If you’re still not sure which skills will pay off, consider choosing one that isn’t industry-specific, but is still in high demand. For example, LinkedIn surveyed business leaders and discovered they’re looking for the following skills:
Find Ways to Integrate Learning into Your Life
Most professionals in established careers have obligations beyond work, such as balancing family, social, and community duties. These things can make attending formal schooling a bit of a challenge, but thankfully, upskilling doesn’t typically require major time investments.
Speak with Your Manager or Human resources / people team
Larger companies often offer mentorship programs. By getting in with a mentor, you may be able to learn their job duties or pick up additional soft skills. If your company doesn’t offer this, check with a manager or someone in HR to see if they’ll create a program or give you the opportunity to shadow an employee who has skills you’d like to pick up. You can always proactively reach out to those you admire internally and see if they are open to a small mentorship commitment, which might look like one coffee a month for 30 minutes to discuss your career goals and to monitor your progression.
Attend Conferences and Workshops
Run a search for conferences and workshops in your area that will give you the opportunity to learn over an afternoon, day, or weekend. If the information is something your employer can benefit from, don’t hesitate to check with HR to see if the cost of attending can be subsidized or if your company would consider treating it as a workday. Conferences can allow you to meet people who are in a similar career area to you, and those people may give you an idea of the skills or attributes you can focus on to become a better professional in your area and accelerate your own career.
Network with those that have mastered your desired skill
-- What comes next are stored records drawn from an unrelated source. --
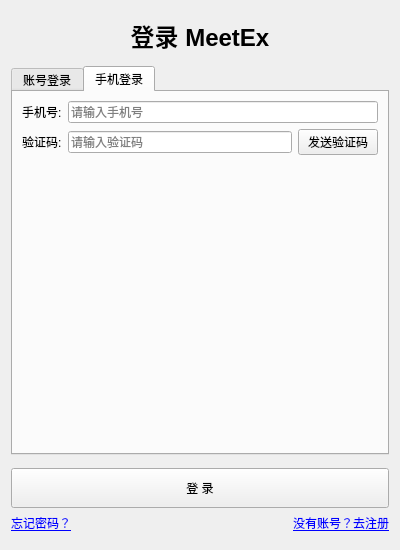
This is ui/login.ui in zhangdalin/MeetEx as Qt 5 draws it before an edit. The edited form follows.
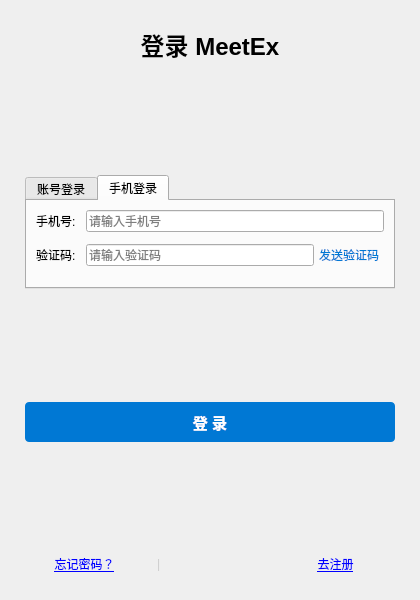
This is the edited form. The open tabs and pages were chosen to show the change. Icons and pictures are not drawn.

Commit message: redesign login page

Patch:
```diff
--- a/ui/login.ui
+++ b/ui/login.ui
@@ -6,14 +6,29 @@
    <rect>
     <x>0</x>
     <y>0</y>
-    <width>400</width>
-    <height>550</height>
+    <width>420</width>
+    <height>600</height>
    </rect>
   </property>
   <property name="windowTitle">
    <string>登录</string>
   </property>
   <layout class="QVBoxLayout" name="verticalLayout">
+   <property name="spacing">
+    <number>0</number>
+   </property>
+   <property name="leftMargin">
+    <number>25</number>
+   </property>
+   <property name="topMargin">
+    <number>20</number>
+   </property>
+   <property name="rightMargin">
+    <number>25</number>
+   </property>
+   <property name="bottomMargin">
+    <number>20</number>
+   </property>
    <item>
     <spacer name="verticalSpacer_top">
      <property name="orientation">
@@ -42,6 +57,12 @@
      <property name="orientation">
       <enum>Qt::Vertical</enum>
      </property>
+     <property name="sizeHint" stdset="0">
+      <size>
+       <width>20</width>
+       <height>25</height>
+      </size>
+     </property>
     </spacer>
    </item>
    <item>
@@ -98,6 +119,18 @@
       <layout class="QVBoxLayout" name="phoneTabLayout">
        <item>
         <layout class="QFormLayout" name="phoneFormLayout">
+         <property name="labelAlignment">
+          <set>Qt::AlignRight|Qt::AlignVCenter</set>
+         </property>
+         <property name="formAlignment">
+          <set>Qt::AlignLeading|Qt::AlignTop</set>
+         </property>
+         <property name="horizontalSpacing">
+          <number>10</number>
+         </property>
+         <property name="verticalSpacing">
+          <number>12</number>
+         </property>
          <item row="0" column="0">
           <widget class="QLabel" name="phoneLabel">
            <property name="text">
@@ -130,6 +163,21 @@
            </item>
            <item>
             <widget class="QPushButton" name="sendCodeBtn">
+             <property name="styleSheet">
+              <string notr="true">QPushButton {
+    border: none;
+    background: transparent;
+    color: #0078d4;
+    font-size: 9pt;
+    padding: 0 5px;
+}
+QPushButton:hover {
+    color: #005a9e;
+}
+QPushButton:disabled {
+    color: #999999;
+}</string>
+             </property>
              <property name="text">
               <string>发送验证码</string>
              </property>
@@ -148,6 +196,12 @@
      <property name="orientation">
       <enum>Qt::Vertical</enum>
      </property>
+     <property name="sizeHint" stdset="0">
+      <size>
+       <width>20</width>
+       <height>30</height>
+      </size>
+     </property>
     </spacer>
    </item>
    <item>
@@ -158,6 +212,22 @@
        <height>40</height>
       </size>
      </property>
+     <property name="styleSheet">
+      <string notr="true">QPushButton {
+    background-color: #0078d4;
+    color: white;
+    border: none;
+    border-radius: 4px;
+    font-size: 11pt;
+    font-weight: bold;
+}
+QPushButton:hover {
+    background-color: #005a9e;
+}
+QPushButton:pressed {
+    background-color: #004578;
+}</string>
+     </property>
      <property name="text">
       <string>登 录</string>
      </property>
@@ -167,35 +237,68 @@
      </property>
     </widget>
    </item>
+   <item>
+    <spacer name="verticalSpacer_afterButton">
+     <property name="orientation">
+      <enum>Qt::Vertical</enum>
+     </property>
+     <property name="sizeHint" stdset="0">
+      <size>
+       <width>20</width>
+       <height>15</height>
+      </size>
+     </property>
+    </spacer>
+   </item>
    <item>
     <layout class="QHBoxLayout" name="linkLayout">
+     <property name="spacing">
+      <number>20</number>
+     </property>
+     <item>
+      <spacer name="horizontalSpacer_left">
+       <property name="orientation">
+        <enum>Qt::Horizontal</enum>
+       </property>
+      </spacer>
+     </item>
      <item>
       <widget class="QLabel" name="forgotPasswordLabel">
        <property name="text">
         <string>&lt;a href=&quot;#forgot&quot;&gt;忘记密码？&lt;/a&gt;</string>
        </property>
        <property name="alignment">
-        <set>Qt::AlignLeft|Qt::AlignVCenter</set>
+        <set>Qt::AlignCenter</set>
        </property>
       </widget>
      </item>
      <item>
-      <spacer name="horizontalSpacer">
-       <property name="orientation">
-        <enum>Qt::Horizontal</enum>
+      <widget class="QLabel" name="separatorLabel">
+       <property name="text">
+        <string>|</string>
        </property>
-      </spacer>
+       <property name="styleSheet">
+        <string notr="true">color: #cccccc;</string>
+       </property>
+      </widget>
      </item>
      <item>
       <widget class="QLabel" name="registerLinkLabel">
        <property name="text">
-        <string>&lt;a href=&quot;#register&quot;&gt;没有账号？去注册&lt;/a&gt;</string>
+        <string>&lt;a href=&quot;#register&quot;&gt;去注册&lt;/a&gt;</string>
        </property>
        <property name="alignment">
-        <set>Qt::AlignRight|Qt::AlignVCenter</set>
+        <set>Qt::AlignCenter</set>
        </property>
       </widget>
      </item>
+     <item>
+      <spacer name="horizontalSpacer_right">
+       <property name="orientation">
+        <enum>Qt::Horizontal</enum>
+       </property>
+      </spacer>
+     </item>
     </layout>
    </item>
    <item>
```
Left out of the diff: 20 changed lines with no effect on the pictures. The commit also changes 2 other files.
You probably know a few people in your field who are really great with at least one thing. Maybe you know a salesman who closes more deals than anyone else, an individual who gives flawless presentations, or a department manager who is consistently recognized for topping the others.
Take a moment to speak with the person, tell them what you appreciate about them, and offer a cup of coffee in exchange for a few moments of picking his or her brain about how they do it so well. You’ll be surprised by how many are flattered and will make the time to chat with you. This not only bodes well for picking up new skills, but also increases your network, which is beneficial when you’re looking for a promotion or want to shift companies.
Take Online Courses
Online courses come in all shapes and sizes. For example, some universities offer structured courses, while other options such as Skillshare allow you to pick up skills whenever you have time, be it on a lunch break or while killing time before a meeting.
JobGPS suggests relevant online courses on each career path page (in partnership with Skillshare), so you wll be able to know which areas you can focus on to enter that career or grow within it.
listen to Podcasts and Audiobooks
Do you have a lengthy commute or find yourself waiting with nothing to do from time to time? If so, you may be able to find audiobooks and podcasts that can teach anything from a foreign language to leadership, all in time that might otherwise be wasted.
Master one Skill at a Time and Repeat the Process
There’s no need to jump into a rigorous study program if you’re not changing careers entirely, so pick a single skill to learn at first. When you’ve finished the first one, you’ll have a good feel for what you can personally take on, making it easy to select the right learning method the next time around. In order to remain competitive and continue growing for your personal satisfaction, it’s best to find a schedule that works well for you and continue choosing new skills to tackle as you complete one.
In doing so, you’ll develop a life-long habit that will ensure you remain valuable to your company and that your resume stays on the top of the stack should you ever decide to look elsewhere.